Records from a data source
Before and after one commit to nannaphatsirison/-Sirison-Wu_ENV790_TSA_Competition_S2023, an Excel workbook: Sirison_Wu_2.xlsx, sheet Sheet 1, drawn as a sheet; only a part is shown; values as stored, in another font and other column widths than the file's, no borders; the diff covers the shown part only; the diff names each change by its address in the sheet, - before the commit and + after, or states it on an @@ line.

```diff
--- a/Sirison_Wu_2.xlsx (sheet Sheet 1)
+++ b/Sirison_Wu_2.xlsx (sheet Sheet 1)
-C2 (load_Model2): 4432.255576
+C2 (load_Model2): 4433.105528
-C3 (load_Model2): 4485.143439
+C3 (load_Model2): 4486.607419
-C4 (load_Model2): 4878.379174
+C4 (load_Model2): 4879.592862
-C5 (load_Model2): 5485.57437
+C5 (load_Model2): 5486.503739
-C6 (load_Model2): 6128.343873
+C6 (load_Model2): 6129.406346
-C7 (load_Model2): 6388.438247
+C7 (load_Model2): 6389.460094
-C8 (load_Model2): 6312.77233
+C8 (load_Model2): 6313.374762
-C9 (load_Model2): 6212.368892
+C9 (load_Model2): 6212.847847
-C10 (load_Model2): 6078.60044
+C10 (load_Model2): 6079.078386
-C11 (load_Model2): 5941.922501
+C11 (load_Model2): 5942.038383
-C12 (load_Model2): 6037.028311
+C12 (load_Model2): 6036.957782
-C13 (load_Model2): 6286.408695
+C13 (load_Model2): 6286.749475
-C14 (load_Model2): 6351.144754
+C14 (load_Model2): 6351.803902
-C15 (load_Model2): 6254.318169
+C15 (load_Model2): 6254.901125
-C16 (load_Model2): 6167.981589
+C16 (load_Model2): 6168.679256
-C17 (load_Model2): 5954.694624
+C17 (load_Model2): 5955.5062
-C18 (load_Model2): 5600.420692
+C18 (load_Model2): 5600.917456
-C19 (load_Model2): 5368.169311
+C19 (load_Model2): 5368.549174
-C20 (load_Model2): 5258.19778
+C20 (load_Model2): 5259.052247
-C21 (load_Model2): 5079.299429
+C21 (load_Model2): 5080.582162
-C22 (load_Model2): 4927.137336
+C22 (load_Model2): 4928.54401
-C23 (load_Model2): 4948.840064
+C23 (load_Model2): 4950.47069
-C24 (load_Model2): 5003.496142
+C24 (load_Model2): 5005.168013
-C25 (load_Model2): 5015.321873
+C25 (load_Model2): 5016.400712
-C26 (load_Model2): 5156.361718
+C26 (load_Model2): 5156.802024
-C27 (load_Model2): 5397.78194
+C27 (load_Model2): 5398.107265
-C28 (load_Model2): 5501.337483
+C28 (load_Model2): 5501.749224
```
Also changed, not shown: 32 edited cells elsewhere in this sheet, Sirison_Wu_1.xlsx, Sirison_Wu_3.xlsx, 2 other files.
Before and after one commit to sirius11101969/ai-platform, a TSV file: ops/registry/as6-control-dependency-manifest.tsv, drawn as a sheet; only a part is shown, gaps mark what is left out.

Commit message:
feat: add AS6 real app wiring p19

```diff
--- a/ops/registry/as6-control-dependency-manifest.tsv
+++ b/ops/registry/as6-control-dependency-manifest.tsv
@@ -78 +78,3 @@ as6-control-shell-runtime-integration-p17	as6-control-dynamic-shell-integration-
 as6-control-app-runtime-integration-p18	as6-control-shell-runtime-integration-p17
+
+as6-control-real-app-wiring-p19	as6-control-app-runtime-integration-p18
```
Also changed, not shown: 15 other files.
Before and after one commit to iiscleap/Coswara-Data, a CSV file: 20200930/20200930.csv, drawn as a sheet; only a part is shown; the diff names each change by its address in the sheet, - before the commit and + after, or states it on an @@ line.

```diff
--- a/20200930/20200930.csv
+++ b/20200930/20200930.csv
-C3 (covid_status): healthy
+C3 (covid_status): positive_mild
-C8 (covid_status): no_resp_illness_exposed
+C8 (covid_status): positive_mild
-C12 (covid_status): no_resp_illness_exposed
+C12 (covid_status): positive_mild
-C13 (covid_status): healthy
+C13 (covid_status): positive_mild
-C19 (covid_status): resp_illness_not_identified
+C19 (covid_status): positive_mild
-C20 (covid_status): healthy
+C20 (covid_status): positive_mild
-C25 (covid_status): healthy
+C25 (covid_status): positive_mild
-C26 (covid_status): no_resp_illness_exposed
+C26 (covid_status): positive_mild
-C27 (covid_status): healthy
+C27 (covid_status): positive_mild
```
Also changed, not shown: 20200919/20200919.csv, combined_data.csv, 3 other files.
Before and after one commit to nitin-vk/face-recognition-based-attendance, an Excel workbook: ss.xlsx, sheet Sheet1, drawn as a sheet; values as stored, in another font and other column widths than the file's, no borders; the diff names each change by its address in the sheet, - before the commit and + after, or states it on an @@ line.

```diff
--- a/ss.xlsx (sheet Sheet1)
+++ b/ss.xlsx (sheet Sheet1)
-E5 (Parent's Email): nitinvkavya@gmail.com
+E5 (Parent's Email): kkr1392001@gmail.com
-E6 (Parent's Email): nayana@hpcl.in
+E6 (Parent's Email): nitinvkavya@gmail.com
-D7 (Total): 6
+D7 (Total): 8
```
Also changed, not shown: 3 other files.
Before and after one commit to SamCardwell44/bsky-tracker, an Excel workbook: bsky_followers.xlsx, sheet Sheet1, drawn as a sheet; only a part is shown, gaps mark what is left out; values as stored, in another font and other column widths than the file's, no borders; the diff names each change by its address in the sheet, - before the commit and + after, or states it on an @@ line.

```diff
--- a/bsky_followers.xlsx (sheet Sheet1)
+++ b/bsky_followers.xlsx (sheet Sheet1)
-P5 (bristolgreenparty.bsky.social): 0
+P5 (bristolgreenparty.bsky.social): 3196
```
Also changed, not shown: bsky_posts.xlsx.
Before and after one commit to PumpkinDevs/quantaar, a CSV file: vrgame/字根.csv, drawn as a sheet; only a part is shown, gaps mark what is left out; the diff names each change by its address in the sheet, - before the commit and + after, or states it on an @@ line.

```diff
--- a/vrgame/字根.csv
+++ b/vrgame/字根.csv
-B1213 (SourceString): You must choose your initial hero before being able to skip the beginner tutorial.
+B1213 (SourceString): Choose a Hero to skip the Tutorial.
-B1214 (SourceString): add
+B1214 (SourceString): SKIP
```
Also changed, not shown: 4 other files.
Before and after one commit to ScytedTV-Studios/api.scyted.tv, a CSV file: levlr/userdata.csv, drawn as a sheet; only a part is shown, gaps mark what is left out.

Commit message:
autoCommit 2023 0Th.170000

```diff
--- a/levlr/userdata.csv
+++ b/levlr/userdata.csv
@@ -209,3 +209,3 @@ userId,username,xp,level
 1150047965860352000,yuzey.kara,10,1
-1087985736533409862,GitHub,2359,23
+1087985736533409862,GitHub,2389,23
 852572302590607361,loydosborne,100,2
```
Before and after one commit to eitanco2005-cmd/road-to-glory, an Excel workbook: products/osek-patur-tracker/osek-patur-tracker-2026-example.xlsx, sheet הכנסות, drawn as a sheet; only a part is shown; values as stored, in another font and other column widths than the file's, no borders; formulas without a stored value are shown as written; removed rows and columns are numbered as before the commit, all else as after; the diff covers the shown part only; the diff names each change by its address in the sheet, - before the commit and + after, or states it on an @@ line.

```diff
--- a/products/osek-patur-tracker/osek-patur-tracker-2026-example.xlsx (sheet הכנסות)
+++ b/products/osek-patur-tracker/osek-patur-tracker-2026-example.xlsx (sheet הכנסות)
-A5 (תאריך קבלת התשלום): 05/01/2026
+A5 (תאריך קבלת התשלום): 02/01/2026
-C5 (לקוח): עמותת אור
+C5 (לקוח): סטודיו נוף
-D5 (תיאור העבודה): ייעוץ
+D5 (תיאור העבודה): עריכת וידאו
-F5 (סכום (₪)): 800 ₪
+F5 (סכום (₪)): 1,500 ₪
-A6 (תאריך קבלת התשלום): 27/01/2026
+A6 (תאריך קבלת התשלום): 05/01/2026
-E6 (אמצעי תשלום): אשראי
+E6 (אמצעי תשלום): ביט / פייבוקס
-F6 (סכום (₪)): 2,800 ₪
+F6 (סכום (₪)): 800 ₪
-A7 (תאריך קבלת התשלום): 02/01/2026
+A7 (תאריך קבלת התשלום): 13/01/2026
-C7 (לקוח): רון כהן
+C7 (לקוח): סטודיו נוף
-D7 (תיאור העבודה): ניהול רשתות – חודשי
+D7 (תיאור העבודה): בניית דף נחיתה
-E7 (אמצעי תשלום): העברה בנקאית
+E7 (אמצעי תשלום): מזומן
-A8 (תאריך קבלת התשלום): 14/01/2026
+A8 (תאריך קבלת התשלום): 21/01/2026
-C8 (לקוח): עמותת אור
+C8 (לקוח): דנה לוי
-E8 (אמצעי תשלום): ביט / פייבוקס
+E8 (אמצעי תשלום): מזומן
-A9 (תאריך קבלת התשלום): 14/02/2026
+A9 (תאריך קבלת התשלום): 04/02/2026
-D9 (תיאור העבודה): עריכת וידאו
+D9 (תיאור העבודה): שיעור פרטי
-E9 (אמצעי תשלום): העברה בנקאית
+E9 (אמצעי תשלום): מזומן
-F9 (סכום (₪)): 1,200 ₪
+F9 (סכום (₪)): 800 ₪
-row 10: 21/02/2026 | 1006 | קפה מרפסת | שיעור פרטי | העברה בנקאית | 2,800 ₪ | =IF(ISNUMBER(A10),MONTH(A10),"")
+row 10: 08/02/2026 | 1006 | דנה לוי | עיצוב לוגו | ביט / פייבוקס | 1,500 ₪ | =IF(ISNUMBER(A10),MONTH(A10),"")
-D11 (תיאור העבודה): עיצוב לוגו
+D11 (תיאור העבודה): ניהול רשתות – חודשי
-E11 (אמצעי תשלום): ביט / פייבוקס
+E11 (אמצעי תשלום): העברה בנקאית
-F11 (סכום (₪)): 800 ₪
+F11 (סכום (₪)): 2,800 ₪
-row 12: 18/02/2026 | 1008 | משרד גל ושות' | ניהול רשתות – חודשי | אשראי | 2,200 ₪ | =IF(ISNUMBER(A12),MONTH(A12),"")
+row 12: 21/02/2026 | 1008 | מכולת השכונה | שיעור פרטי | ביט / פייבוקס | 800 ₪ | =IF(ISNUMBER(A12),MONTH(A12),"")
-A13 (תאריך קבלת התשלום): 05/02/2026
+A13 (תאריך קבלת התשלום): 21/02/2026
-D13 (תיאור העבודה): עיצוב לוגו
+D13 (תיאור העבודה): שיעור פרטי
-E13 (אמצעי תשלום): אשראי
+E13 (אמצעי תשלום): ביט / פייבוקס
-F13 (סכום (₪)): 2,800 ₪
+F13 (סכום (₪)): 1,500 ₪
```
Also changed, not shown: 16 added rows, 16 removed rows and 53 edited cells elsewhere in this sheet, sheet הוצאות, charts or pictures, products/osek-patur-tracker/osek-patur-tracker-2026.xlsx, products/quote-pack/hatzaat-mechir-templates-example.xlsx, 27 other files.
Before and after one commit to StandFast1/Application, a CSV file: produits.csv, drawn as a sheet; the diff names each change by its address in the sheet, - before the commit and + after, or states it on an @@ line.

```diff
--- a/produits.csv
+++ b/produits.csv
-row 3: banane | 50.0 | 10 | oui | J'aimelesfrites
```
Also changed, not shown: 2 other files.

> _EXERCISE DETAILS_: Copy out each line of the records that holds the string "healthy".

> _ANSWER SECTION_:
-C3 (covid_status): healthy
-C13 (covid_status): healthy
-C20 (covid_status): healthy
-C25 (covid_status): healthy
-C27 (covid_status): healthy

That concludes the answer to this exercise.